__Supplied information__:
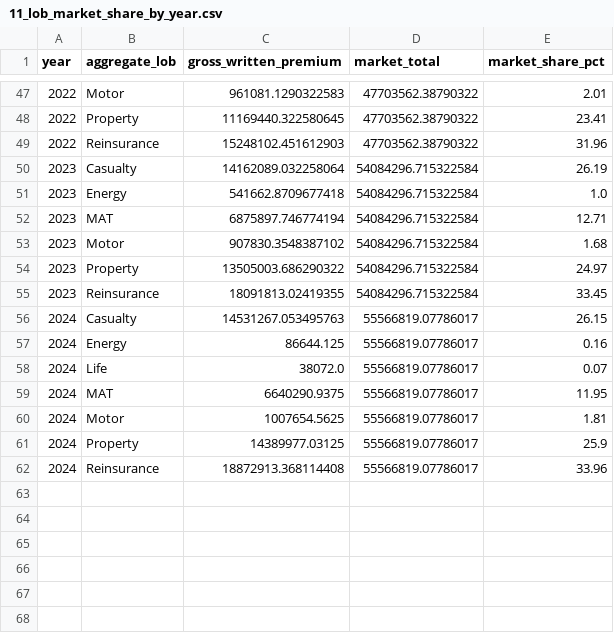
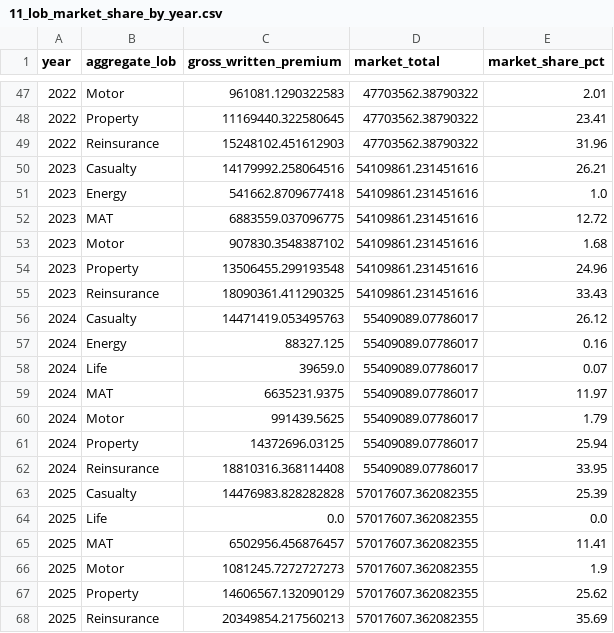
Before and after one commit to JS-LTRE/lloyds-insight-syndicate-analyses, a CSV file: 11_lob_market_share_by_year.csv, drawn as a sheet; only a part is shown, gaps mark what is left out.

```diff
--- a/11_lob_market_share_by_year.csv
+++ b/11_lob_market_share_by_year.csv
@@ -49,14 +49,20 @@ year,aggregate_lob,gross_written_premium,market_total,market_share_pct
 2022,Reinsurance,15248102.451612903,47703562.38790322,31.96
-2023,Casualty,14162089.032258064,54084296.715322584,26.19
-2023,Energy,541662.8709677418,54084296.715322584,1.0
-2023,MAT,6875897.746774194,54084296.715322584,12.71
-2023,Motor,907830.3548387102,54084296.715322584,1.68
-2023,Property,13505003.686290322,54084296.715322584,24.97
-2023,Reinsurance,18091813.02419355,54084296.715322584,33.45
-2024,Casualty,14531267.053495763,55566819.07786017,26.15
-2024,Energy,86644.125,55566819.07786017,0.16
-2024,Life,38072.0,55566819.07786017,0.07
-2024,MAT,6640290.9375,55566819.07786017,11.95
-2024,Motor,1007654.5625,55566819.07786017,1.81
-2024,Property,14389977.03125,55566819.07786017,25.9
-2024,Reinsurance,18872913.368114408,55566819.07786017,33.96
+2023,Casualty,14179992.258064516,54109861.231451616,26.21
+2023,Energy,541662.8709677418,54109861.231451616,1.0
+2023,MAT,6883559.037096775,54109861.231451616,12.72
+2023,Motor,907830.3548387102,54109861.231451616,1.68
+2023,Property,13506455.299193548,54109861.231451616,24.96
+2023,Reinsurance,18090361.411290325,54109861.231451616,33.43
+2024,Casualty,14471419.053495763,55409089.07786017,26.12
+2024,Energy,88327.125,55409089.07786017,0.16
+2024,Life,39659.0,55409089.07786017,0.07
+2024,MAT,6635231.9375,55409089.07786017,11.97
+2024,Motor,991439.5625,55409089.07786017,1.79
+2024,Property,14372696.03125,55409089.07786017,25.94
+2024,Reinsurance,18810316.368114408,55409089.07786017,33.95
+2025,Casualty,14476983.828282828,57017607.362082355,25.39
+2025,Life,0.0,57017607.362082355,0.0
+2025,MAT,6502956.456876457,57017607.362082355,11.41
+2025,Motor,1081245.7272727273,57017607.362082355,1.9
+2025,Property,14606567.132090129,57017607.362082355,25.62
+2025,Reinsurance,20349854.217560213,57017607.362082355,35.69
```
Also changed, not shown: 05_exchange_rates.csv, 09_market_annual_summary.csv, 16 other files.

==

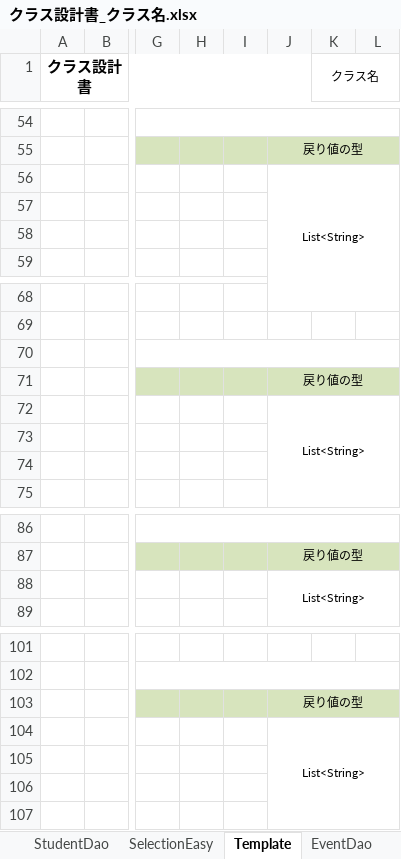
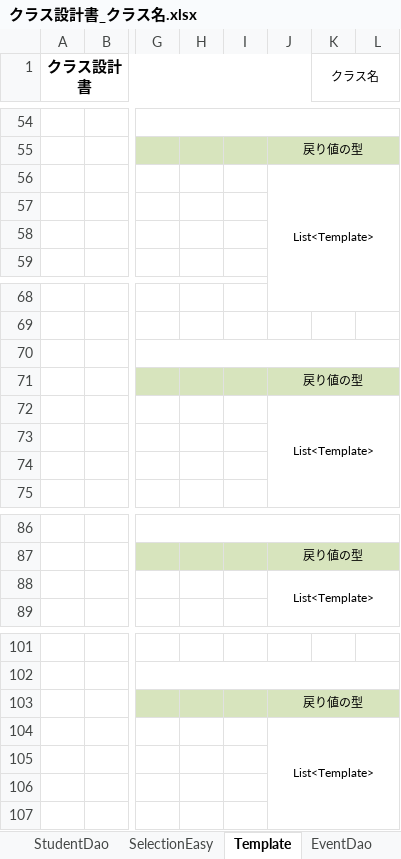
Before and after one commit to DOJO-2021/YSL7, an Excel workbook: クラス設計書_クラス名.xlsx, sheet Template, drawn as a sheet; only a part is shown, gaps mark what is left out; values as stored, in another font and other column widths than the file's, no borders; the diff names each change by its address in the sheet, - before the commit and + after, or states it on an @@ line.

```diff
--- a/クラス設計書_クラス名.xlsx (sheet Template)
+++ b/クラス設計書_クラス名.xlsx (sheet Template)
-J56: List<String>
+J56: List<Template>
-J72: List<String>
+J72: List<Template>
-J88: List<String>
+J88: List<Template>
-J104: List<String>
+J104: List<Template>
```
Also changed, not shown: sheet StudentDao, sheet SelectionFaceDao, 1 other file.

--

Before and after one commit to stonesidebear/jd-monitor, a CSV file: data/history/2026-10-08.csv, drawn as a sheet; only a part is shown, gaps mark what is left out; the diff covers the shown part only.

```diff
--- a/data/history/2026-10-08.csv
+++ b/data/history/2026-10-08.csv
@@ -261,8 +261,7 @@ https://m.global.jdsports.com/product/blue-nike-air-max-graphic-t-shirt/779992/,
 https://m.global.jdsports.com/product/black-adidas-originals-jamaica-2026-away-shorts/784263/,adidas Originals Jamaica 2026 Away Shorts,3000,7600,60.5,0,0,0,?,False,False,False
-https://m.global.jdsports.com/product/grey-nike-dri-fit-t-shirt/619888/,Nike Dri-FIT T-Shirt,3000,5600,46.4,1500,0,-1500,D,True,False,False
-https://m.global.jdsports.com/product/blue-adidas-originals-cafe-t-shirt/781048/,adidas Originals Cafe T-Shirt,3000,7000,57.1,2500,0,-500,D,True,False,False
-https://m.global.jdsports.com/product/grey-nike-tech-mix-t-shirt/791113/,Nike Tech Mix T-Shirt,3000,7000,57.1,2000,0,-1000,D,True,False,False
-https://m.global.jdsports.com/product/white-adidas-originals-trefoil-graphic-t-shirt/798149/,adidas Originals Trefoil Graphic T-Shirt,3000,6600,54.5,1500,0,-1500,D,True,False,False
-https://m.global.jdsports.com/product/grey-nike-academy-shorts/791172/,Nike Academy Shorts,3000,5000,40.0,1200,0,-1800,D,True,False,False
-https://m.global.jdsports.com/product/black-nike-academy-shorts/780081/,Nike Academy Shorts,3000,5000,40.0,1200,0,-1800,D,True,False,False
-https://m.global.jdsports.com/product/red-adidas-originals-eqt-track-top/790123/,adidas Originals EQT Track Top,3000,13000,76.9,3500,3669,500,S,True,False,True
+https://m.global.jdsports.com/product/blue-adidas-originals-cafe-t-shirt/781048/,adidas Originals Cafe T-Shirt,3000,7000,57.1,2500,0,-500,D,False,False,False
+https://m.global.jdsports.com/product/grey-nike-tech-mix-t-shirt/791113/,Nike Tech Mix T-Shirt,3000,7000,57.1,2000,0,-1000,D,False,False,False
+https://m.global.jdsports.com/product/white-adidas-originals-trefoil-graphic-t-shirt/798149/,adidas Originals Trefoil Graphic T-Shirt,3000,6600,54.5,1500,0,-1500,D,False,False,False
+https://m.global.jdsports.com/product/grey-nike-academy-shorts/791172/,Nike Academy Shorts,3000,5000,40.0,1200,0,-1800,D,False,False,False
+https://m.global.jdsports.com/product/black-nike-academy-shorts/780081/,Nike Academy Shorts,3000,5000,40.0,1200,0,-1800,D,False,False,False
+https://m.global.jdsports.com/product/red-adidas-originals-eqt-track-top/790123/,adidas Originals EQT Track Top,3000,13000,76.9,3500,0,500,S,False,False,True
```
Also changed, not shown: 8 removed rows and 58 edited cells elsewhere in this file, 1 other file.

__Task goal__:
Copy out each line of the listing that holds the word "Template".

__Exercise answer__:
Before and after one commit to DOJO-2021/YSL7, an Excel workbook: クラス設計書_クラス名.xlsx, sheet Template, drawn as a sheet; only a part is shown, gaps mark what is left out; values as stored, in another font and other column widths than the file's, no borders; the diff names each change by its address in the sheet, - before the commit and + after, or states it on an @@ line.
--- a/クラス設計書_クラス名.xlsx (sheet Template)
+++ b/クラス設計書_クラス名.xlsx (sheet Template)
+J56: List<Template>
+J72: List<Template>
+J88: List<Template>
+J104: List<Template>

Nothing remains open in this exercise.